** Opening PROVIDED DATA block **

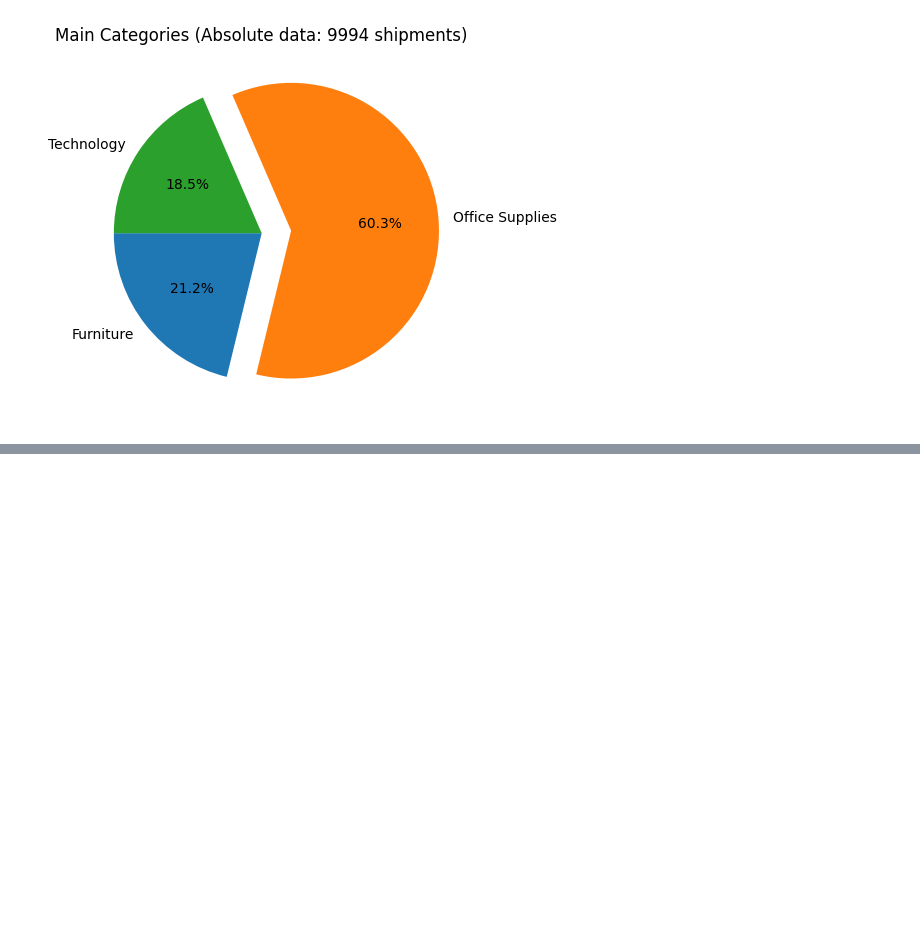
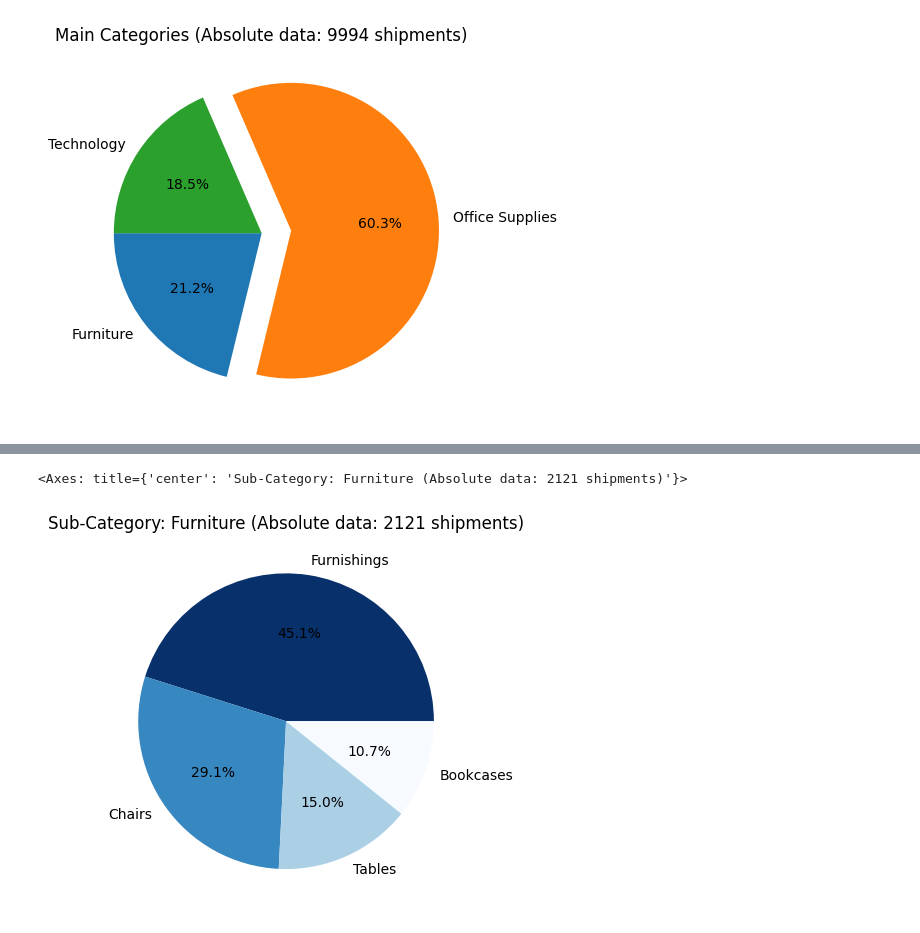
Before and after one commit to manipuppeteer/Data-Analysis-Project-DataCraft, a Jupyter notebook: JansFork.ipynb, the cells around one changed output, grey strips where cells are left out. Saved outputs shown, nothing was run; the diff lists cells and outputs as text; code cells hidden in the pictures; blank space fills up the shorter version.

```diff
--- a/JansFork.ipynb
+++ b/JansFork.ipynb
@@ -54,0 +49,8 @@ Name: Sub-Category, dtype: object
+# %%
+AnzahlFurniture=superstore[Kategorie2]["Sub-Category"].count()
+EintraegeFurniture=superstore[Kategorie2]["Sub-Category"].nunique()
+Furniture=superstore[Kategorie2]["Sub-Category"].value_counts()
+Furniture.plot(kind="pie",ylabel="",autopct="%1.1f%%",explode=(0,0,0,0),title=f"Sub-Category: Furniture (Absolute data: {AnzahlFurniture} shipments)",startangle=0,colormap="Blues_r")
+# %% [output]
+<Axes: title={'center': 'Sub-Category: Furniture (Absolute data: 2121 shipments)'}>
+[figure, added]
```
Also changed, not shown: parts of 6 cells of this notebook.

** Closing PROVIDED DATA block **

#### WHAT THE TASK REQUIRES
Each entry is to be given again exactly as it stands, with its pictures removed.

#### EXPECTED ANSWER
Before and after one commit to manipuppeteer/Data-Analysis-Project-DataCraft, a Jupyter notebook: JansFork.ipynb, the cells around one changed output, grey strips where cells are left out. Saved outputs shown, nothing was run; the diff lists cells and outputs as text; code cells hidden in the pictures; blank space fills up the shorter version.

```diff
--- a/JansFork.ipynb
+++ b/JansFork.ipynb
@@ -54,0 +49,8 @@ Name: Sub-Category, dtype: object
+# %%
+AnzahlFurniture=superstore[Kategorie2]["Sub-Category"].count()
+EintraegeFurniture=superstore[Kategorie2]["Sub-Category"].nunique()
+Furniture=superstore[Kategorie2]["Sub-Category"].value_counts()
+Furniture.plot(kind="pie",ylabel="",autopct="%1.1f%%",explode=(0,0,0,0),title=f"Sub-Category: Furniture (Absolute data: {AnzahlFurniture} shipments)",startangle=0,colormap="Blues_r")
+# %% [output]
+<Axes: title={'center': 'Sub-Category: Furniture (Absolute data: 2121 shipments)'}>
+[figure, added]
```
Also changed, not shown: parts of 6 cells of this notebook.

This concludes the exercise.